The controversial plan by Dublin City Council would see water extracted at a rate of 500 million litres per day from Terryglass at the top of Lough Derg.
According to the Shannon Protection Alliance (SPA), this equates roughly to the amount of water that leaks from Dublin's water delivery system.
The group has urged Dublin City Council to fix water leaks and conserve water instead of "plundering" the Shannon, which supplies 1.5 million people living in its catchment area.
The newly formed Limerick branch of the SPA says it has joined forces with other branches -- Athlone and Dromineer -- in opposing the proposals on ecological, environmental, commercial and social grounds.
Speaking at the Hunt Museum in Limerick yesterday, SPA spokesman P J Walsh outlined the reasons why the council's plan should be opposed.
Mr Walsh said the plan contravened the EU Water Framework Directive because of the lack of consultation and failure to address the many adverse effects of any such plan.
He warned that if it was to proceed, it would spell the end of all planning and development in cities, towns and villages situated on the Shannon,
"Large-scale water abstraction increases the increase of blue-green algae blooms, a known carcinogenic. Do we need to increase the risk of cancer incidence in the Shannon basin," he asked.
"Immediate drops in water levels throughout the Shannon catchment area will bring about the irreversible demise of tourism, leisure activities, angling, agriculture, hotel and accommodation interests and the destruction of the Shannon's fragile ecology will be damaged to such an extent it will never recover even if the water abstraction were to be discontinued.
"Dublin City Council has refused to concede a shutdown of the pipeline if the damage to our Shannon becomes apparent. Can you cut off the water supply to more than one million people," he asked.
Outlining the threats specific to the Limerick area, SPA branch spokesman Gerry Siney said the council had "completely ignored" the interests of people in the local region.
He also said the local authority could solve its water supply needs without recourse to Shannon waters and claimed insufficient consideration had been given to conservation, groundwater abstraction, desalination, water-metering, rainwater harvesting, and use of grey water (recycled wastewater generated from domestic activities such as laundry and dishwashing).
"In assessing the potential for negative effects at various points along the course of the river, Dublin City Council has completely ignored the people and interests of the Limerick area. They have effectively said that Limerick doesn't matter."

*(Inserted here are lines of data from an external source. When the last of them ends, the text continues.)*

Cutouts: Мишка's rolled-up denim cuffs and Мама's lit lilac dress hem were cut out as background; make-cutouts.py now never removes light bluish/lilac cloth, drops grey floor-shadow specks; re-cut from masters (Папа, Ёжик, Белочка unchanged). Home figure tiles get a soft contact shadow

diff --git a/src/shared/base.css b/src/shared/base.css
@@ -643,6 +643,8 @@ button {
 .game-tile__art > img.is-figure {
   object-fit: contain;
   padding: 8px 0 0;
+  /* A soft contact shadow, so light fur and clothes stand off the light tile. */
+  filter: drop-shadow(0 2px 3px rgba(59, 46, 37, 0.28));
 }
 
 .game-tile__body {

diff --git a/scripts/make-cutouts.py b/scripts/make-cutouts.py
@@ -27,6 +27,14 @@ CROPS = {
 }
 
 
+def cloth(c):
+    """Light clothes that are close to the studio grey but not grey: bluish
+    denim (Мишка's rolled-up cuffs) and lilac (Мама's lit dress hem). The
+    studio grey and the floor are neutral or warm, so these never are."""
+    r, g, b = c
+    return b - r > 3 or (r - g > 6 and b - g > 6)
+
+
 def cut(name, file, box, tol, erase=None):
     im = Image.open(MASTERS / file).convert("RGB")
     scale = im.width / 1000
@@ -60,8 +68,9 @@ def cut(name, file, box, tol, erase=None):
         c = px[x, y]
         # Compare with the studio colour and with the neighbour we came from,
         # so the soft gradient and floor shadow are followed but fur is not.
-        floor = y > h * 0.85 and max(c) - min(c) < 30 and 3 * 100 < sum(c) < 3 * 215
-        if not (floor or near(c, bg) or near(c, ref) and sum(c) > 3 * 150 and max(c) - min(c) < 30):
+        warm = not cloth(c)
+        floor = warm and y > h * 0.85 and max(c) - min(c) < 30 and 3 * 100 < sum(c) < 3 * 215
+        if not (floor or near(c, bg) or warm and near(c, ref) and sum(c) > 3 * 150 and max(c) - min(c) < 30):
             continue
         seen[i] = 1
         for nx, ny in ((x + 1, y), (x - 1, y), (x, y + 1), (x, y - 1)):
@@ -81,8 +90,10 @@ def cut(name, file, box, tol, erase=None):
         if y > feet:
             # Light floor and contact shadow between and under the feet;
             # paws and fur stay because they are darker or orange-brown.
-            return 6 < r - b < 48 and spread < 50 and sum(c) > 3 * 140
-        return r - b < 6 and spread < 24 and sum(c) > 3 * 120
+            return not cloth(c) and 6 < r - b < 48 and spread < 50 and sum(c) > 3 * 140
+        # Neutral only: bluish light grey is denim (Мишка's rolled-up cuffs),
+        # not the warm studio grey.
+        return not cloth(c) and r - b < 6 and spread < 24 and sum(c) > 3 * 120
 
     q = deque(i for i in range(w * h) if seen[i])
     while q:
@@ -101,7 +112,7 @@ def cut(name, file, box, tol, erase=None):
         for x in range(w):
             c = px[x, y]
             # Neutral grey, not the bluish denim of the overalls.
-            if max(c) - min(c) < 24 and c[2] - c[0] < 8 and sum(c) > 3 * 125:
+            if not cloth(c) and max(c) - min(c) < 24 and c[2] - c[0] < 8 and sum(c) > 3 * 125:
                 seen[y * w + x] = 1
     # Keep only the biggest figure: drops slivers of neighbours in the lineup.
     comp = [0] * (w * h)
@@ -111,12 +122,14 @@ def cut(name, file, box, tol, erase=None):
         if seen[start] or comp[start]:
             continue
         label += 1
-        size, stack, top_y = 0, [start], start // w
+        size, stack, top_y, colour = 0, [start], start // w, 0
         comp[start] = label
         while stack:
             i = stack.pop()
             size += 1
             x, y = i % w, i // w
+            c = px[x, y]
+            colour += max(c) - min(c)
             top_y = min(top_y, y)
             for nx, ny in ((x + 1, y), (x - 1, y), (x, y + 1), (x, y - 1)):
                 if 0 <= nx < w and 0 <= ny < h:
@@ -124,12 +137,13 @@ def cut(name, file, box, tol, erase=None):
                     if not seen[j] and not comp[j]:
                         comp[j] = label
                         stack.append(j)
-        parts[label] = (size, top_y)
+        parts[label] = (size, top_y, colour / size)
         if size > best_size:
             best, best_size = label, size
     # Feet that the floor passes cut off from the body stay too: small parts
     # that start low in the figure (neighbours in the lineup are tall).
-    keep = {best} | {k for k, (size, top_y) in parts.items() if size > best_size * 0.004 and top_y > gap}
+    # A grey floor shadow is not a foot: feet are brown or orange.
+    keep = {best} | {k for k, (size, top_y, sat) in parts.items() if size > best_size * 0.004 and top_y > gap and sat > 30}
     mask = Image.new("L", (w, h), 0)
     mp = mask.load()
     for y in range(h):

According to Mr Siney the Limerick branch of the SPA will now engage in an active campaign of awareness.